* Aim of the exercise: For this exercise, reproduce the records exactly as they stand and do not carry any images over.

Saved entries
########################################

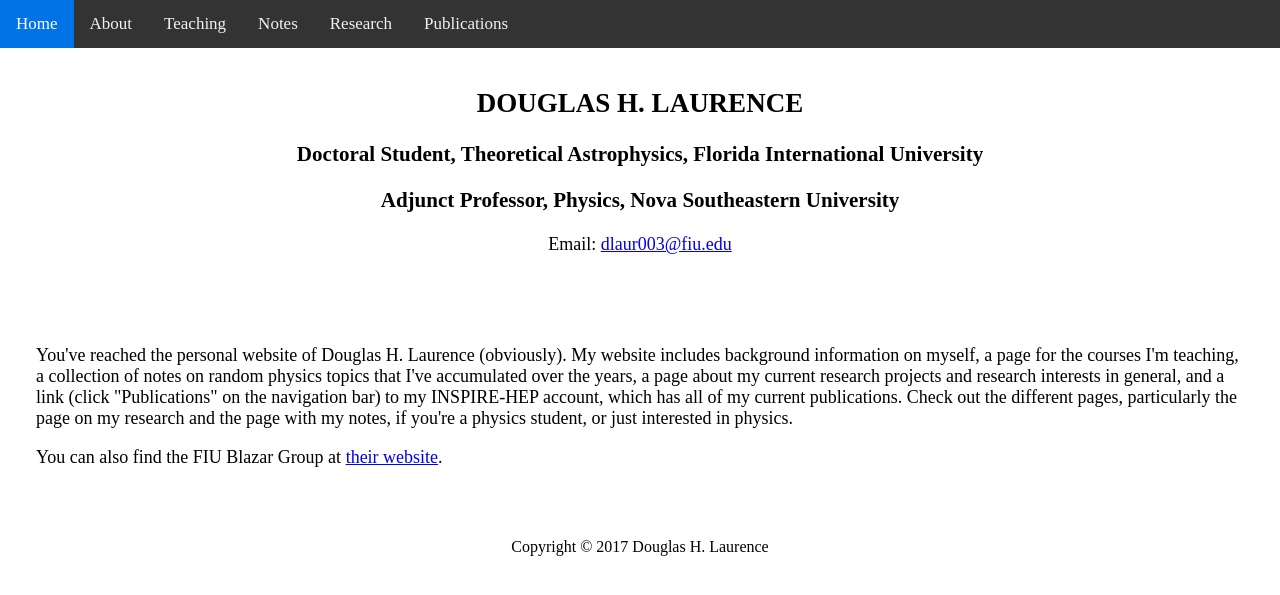
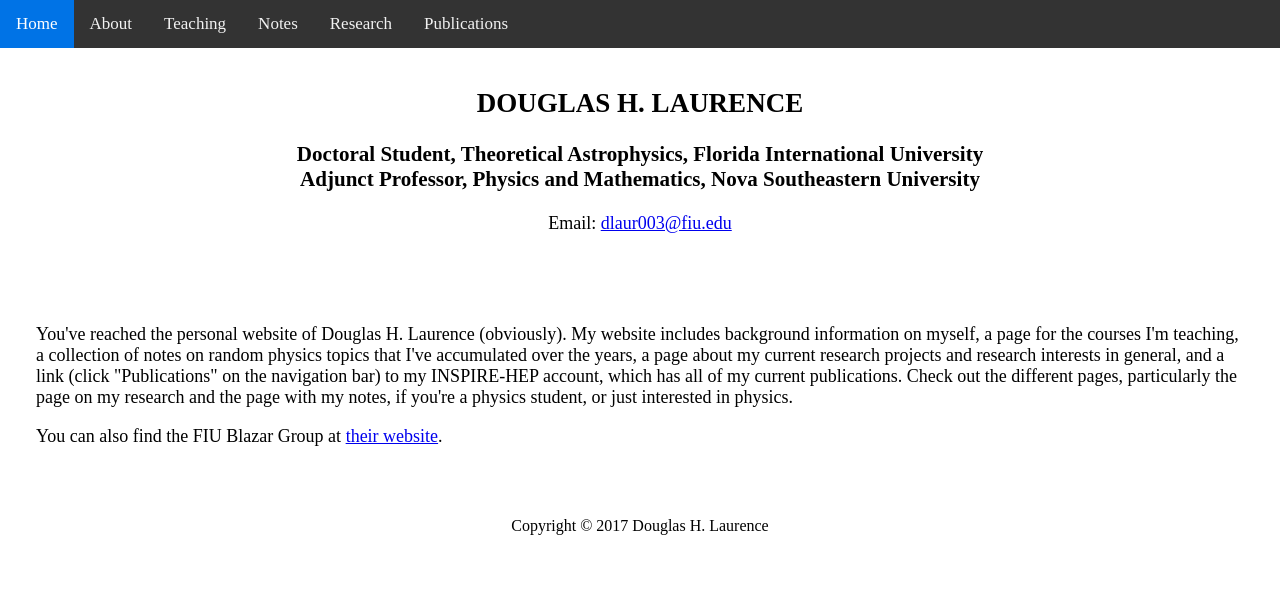
Before and after one commit to dhlaurence/dhlaurence.github.io, a Jekyll site: the page built from index.html, in a window 1280 px wide. Shown: the top 595 px of the page. Built offline with Jekyll 4.4.1, drawn with Linux system fonts in a browser that asks for light colours.

Commit message:
Update index.html

```diff
--- a/index.html
+++ b/index.html
@@ -4,8 +4,10 @@ title: Home
 ---
 <header>
   <h2>DOUGLAS H. LAURENCE</h2>
-  <h3>Doctoral Student, Theoretical Astrophysics, Florida International University</h3>
-  <h3>Adjunct Professor, Physics, Nova Southeastern University</h3>
+  <h3>
+    Doctoral Student, Theoretical Astrophysics, Florida International University <br>
+    Adjunct Professor, Physics and Mathematics, Nova Southeastern University
+  </h3>
   <p>Email: <a href="mailto:dlaur003@fiu.edu">dlaur003@fiu.edu</a></p>
 </header>
 
```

########################################

* Written solution:
Before and after one commit to dhlaurence/dhlaurence.github.io, a Jekyll site: the page built from index.html, in a window 1280 px wide. Shown: the top 595 px of the page. Built offline with Jekyll 4.4.1, drawn with Linux system fonts in a browser that asks for light colours.

Commit message:
Update index.html

```diff
--- a/index.html
+++ b/index.html
@@ -4,8 +4,10 @@ title: Home
 ---
 <header>
   <h2>DOUGLAS H. LAURENCE</h2>
-  <h3>Doctoral Student, Theoretical Astrophysics, Florida International University</h3>
-  <h3>Adjunct Professor, Physics, Nova Southeastern University</h3>
+  <h3>
+    Doctoral Student, Theoretical Astrophysics, Florida International University <br>
+    Adjunct Professor, Physics and Mathematics, Nova Southeastern University
+  </h3>
   <p>Email: <a href="mailto:dlaur003@fiu.edu">dlaur003@fiu.edu</a></p>
 </header>
 
```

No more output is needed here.